- WHAT TO WORK ON -
Each record should be reproduced exactly.

- MATERIALS PROVIDED -
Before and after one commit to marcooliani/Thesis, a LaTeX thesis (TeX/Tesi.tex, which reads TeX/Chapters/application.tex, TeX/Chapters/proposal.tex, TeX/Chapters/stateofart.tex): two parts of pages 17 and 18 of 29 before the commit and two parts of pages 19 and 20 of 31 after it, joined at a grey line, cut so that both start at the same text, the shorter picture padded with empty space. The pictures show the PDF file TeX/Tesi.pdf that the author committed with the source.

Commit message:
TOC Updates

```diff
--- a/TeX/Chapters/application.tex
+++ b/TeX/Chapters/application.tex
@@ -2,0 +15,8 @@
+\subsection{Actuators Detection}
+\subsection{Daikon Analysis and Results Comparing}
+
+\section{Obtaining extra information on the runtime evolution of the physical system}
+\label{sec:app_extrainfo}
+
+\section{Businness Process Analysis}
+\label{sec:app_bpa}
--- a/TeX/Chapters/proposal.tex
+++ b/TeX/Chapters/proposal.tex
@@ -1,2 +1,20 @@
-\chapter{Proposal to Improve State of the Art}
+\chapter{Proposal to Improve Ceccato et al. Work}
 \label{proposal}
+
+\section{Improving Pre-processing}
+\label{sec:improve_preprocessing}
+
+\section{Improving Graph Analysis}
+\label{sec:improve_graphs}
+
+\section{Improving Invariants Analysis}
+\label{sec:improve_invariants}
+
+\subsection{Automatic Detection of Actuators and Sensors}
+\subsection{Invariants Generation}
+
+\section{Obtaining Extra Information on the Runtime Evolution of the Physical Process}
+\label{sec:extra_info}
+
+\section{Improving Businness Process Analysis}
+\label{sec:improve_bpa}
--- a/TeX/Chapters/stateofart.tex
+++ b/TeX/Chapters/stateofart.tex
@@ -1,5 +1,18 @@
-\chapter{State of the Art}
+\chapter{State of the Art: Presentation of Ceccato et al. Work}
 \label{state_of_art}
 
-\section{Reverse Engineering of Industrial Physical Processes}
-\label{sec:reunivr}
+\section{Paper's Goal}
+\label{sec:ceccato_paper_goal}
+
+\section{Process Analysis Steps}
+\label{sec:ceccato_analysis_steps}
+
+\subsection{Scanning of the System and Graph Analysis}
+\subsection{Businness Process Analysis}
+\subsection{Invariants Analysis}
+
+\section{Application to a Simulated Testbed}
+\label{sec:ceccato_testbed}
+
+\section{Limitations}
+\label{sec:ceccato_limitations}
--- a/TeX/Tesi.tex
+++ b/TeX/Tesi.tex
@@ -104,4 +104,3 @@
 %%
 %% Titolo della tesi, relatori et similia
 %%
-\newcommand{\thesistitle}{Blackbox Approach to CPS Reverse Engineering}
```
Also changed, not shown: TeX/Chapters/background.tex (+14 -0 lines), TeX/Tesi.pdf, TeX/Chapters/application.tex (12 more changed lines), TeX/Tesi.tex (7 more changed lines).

- OUTPUT FOR THIS TASK -
Before and after one commit to marcooliani/Thesis, a LaTeX thesis (TeX/Tesi.tex, which reads TeX/Chapters/application.tex, TeX/Chapters/proposal.tex, TeX/Chapters/stateofart.tex): two parts of pages 17 and 18 of 29 before the commit and two parts of pages 19 and 20 of 31 after it, joined at a grey line, cut so that both start at the same text, the shorter picture padded with empty space. The pictures show the PDF file TeX/Tesi.pdf that the author committed with the source.

Commit message:
TOC Updates

```diff
--- a/TeX/Chapters/application.tex
+++ b/TeX/Chapters/application.tex
@@ -2,0 +15,8 @@
+\subsection{Actuators Detection}
+\subsection{Daikon Analysis and Results Comparing}
+
+\section{Obtaining extra information on the runtime evolution of the physical system}
+\label{sec:app_extrainfo}
+
+\section{Businness Process Analysis}
+\label{sec:app_bpa}
--- a/TeX/Chapters/proposal.tex
+++ b/TeX/Chapters/proposal.tex
@@ -1,2 +1,20 @@
-\chapter{Proposal to Improve State of the Art}
+\chapter{Proposal to Improve Ceccato et al. Work}
 \label{proposal}
+
+\section{Improving Pre-processing}
+\label{sec:improve_preprocessing}
+
+\section{Improving Graph Analysis}
+\label{sec:improve_graphs}
+
+\section{Improving Invariants Analysis}
+\label{sec:improve_invariants}
+
+\subsection{Automatic Detection of Actuators and Sensors}
+\subsection{Invariants Generation}
+
+\section{Obtaining Extra Information on the Runtime Evolution of the Physical Process}
+\label{sec:extra_info}
+
+\section{Improving Businness Process Analysis}
+\label{sec:improve_bpa}
--- a/TeX/Chapters/stateofart.tex
+++ b/TeX/Chapters/stateofart.tex
@@ -1,5 +1,18 @@
-\chapter{State of the Art}
+\chapter{State of the Art: Presentation of Ceccato et al. Work}
 \label{state_of_art}
 
-\section{Reverse Engineering of Industrial Physical Processes}
-\label{sec:reunivr}
+\section{Paper's Goal}
+\label{sec:ceccato_paper_goal}
+
+\section{Process Analysis Steps}
+\label{sec:ceccato_analysis_steps}
+
+\subsection{Scanning of the System and Graph Analysis}
+\subsection{Businness Process Analysis}
+\subsection{Invariants Analysis}
+
+\section{Application to a Simulated Testbed}
+\label{sec:ceccato_testbed}
+
+\section{Limitations}
+\label{sec:ceccato_limitations}
--- a/TeX/Tesi.tex
+++ b/TeX/Tesi.tex
@@ -104,4 +104,3 @@
 %%
 %% Titolo della tesi, relatori et similia
 %%
-\newcommand{\thesistitle}{Blackbox Approach to CPS Reverse Engineering}
```
Also changed, not shown: TeX/Chapters/background.tex (+14 -0 lines), TeX/Tesi.pdf, TeX/Chapters/application.tex (12 more changed lines), TeX/Tesi.tex (7 more changed lines).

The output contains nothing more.